Bloodshed and horror…all for a few yards.
A week ago I blogged about the Battle of the Somme and wrote an article for the Herald newspaper. It was a great privilege to offer comment in a national newspaper on this important commemoration. My message was one of thanks, respect and remembrance to those who gave their lives that day; thanks to those who keep their memory alive and a reminder of how our daily actions can slide into catastrophic consequences if we fail to learn the lessons of the past. Fast forward two weeks and how much has changed- how much ground have we gained?
At this point in time 100 years ago, the Allied gains on the Western Front were minimal to the say the last. The only real breakthrough of the battle saw the 36th Ulster Regiment break through enemy lines however have to return back again that evening as communication lines could not be established to alert commanders of the breakthrough and thus exploit the attack.

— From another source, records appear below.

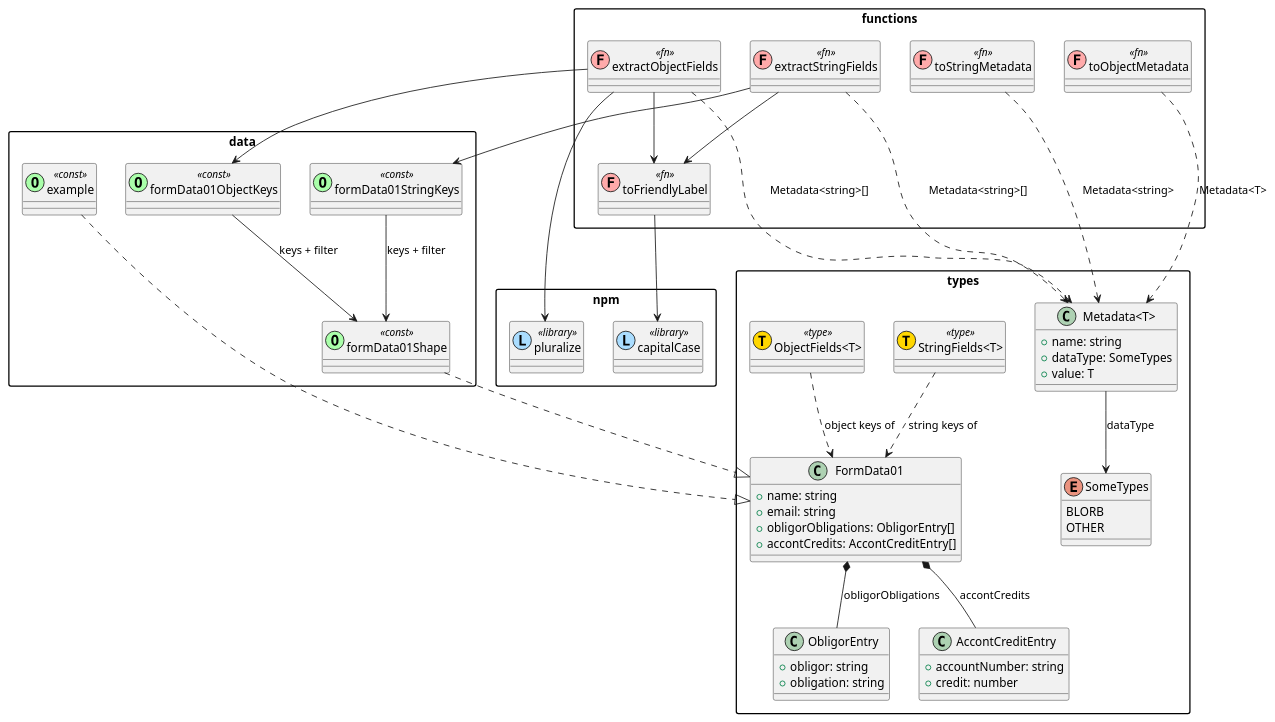
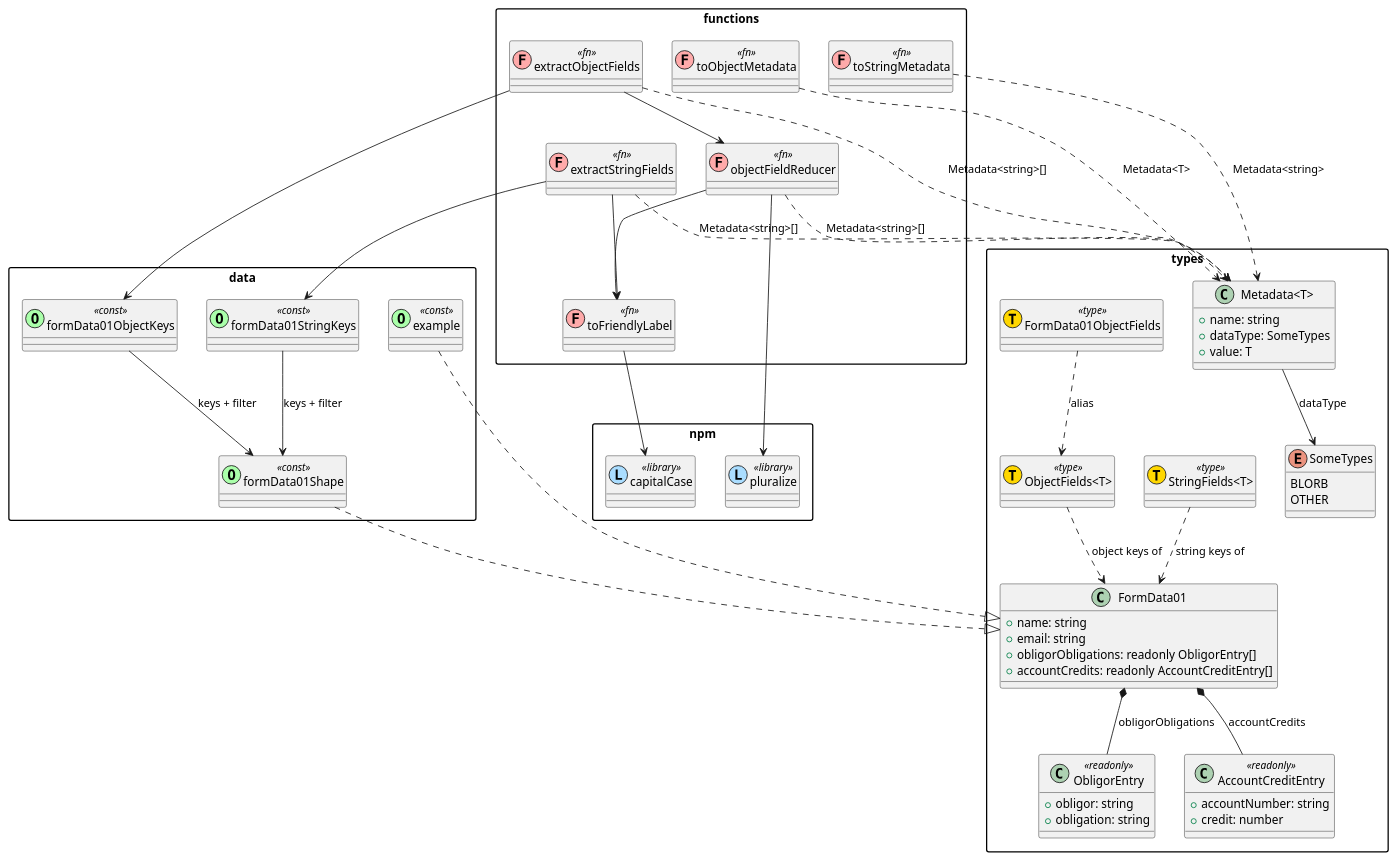
One commit to drjors2/util-karma changed the diagram in dependency.plantuml. Above: the diagram before and after it, drawn with PlantUML. The commit also changed 2 other files, not shown here.

```diff
--- a/dependency.plantuml
+++ b/dependency.plantuml
@@ -1,85 +1,91 @@
 @startuml
 
 skinparam packageStyle rectangle
 
 package "npm" {
   class pluralize << (L,#AADDFF) library >>
   class capitalCase << (L,#AADDFF) library >>
 }
 
 package "types" {
   class "Metadata<T>" {
     + name: string
     + dataType: SomeTypes
     + value: T
   }
 
   class FormData01 {
     + name: string
     + email: string
-    + obligorObligations: ObligorEntry[]
-    + accontCredits: AccontCreditEntry[]
+    + obligorObligations: readonly ObligorEntry[]
+    + accountCredits: readonly AccountCreditEntry[]
   }
 
-  class ObligorEntry {
+  class ObligorEntry << readonly >> {
     + obligor: string
     + obligation: string
   }
 
-  class AccontCreditEntry {
+  class AccountCreditEntry << readonly >> {
     + accountNumber: string
     + credit: number
   }
 
   enum SomeTypes {
     BLORB
     OTHER
   }
 
   class "StringFields<T>" << (T,#FFD700) type >>
   class "ObjectFields<T>" << (T,#FFD700) type >>
+  class "FormData01ObjectFields" << (T,#FFD700) type >>
 }
 
 package "data" {
   class formData01Shape << (O,#AAFFAA) const >>
   class example << (O,#AAFFAA) const >>
   class formData01StringKeys << (O,#AAFFAA) const >>
   class formData01ObjectKeys << (O,#AAFFAA) const >>
 }
 
 package "functions" {
   class toFriendlyLabel << (F,#FFAAAA) fn >>
   class toStringMetadata << (F,#FFAAAA) fn >>
   class toObjectMetadata << (F,#FFAAAA) fn >>
+  class objectFieldReducer << (F,#FFAAAA) fn >>
   class extractStringFields << (F,#FFAAAA) fn >>
   class extractObjectFields << (F,#FFAAAA) fn >>
 }
 
 ' type relationships
 FormData01 *-- ObligorEntry : obligorObligations
-FormData01 *-- AccontCreditEntry : accontCredits
+FormData01 *-- AccountCreditEntry : accountCredits
 "Metadata<T>" --> SomeTypes : dataType
 "StringFields<T>" ..> FormData01 : string keys of
 "ObjectFields<T>" ..> FormData01 : object keys of
+"FormData01ObjectFields" ..> "ObjectFields<T>" : alias
 
 ' data
 formData01Shape ..|> FormData01
 example ..|> FormData01
 formData01StringKeys --> formData01Shape : keys + filter
 formData01ObjectKeys --> formData01Shape : keys + filter
 
 ' function dependencies
 toFriendlyLabel --> capitalCase
 toStringMetadata ..> "Metadata<T>" : Metadata<string>
 toObjectMetadata ..> "Metadata<T>" : Metadata<T>
 
+objectFieldReducer --> toFriendlyLabel
+objectFieldReducer --> pluralize
+objectFieldReducer ..> "Metadata<T>" : Metadata<string>[]
+
 extractStringFields --> formData01StringKeys
 extractStringFields --> toFriendlyLabel
 extractStringFields ..> "Metadata<T>" : Metadata<string>[]
 
 extractObjectFields --> formData01ObjectKeys
-extractObjectFields --> toFriendlyLabel
-extractObjectFields --> pluralize
+extractObjectFields --> objectFieldReducer
 extractObjectFields ..> "Metadata<T>" : Metadata<string>[]
 
 @enduml
```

And so, the war returned to the attrition warfare that now epitomised “The Great War.” Last weekend saw the 100th anniversary of the South African attack on Delville Wood (known to many of them as Devil’s Wood) and the Welsh attack on Mametz Wood. Barring commemorations in those nations, talk of the Somme and the lessons from it has come to as sudden a halt as the Allied advances.
That said the activities arranged to commemorate the Somme deserve signigicant praise and those who arranged them require credit for a wonderful effort and humbling service. The Fife school students who made art representations of soldiers silhettoes in the sand, those who arranged and took part in the #wearehere moving and powerful re-enactment activity and those who arranged and took part in indivuals and group pilgramages to the Somme region over the past period and commemoration events across the Commonwealth.
Since then two other violent catastrophes have hit the world- one in Nice and one in Dallas, Texas- the city I am to visit next week. The Dallas attack, a revenge assault on innocent police officers keeping safety and order at an innocent march following the death of two young Americans. The lessons I mentioned in the newspaper article and blog post appear not to have been learned. The cycle of violence and hate continues.
The photo above shows me tour guiding on the Somme with school children. Many of the Great War veterans returned there to work on the battlefield and in particular on the Commonwealth War Graves. Their return to civilian life in ‘Blighty’ was simply too difficult. Moreover, the return to war almost 20 years later must have been difficult for those who could tell you only too well what war and conflict brought to civilisation. Their only care as they tended Commonwealth War Graves was continuing the support the alliances they had formed- not to nation states but to fellow man before they stepped “over the top.”
The last week also marked the 240th Independence Day celebrations for the United States. That day also saw the 70th Anniversary of the Special relationship. Across the world peace has been founded on the quality of relationships, the solidarity of alliances and the motivation to seek cooperation.
I ended my Somme reflection article in the Herald by asking not “Lest we forget” but, can we start to remember? I always recall one of my mentors in my early teaching career reinforcing, “If you always do what you have always done, you will always get what you always had.”
And so I reflect, are we any further forward two weeks on? My guess is that we have travelled only a few yards….. even if that.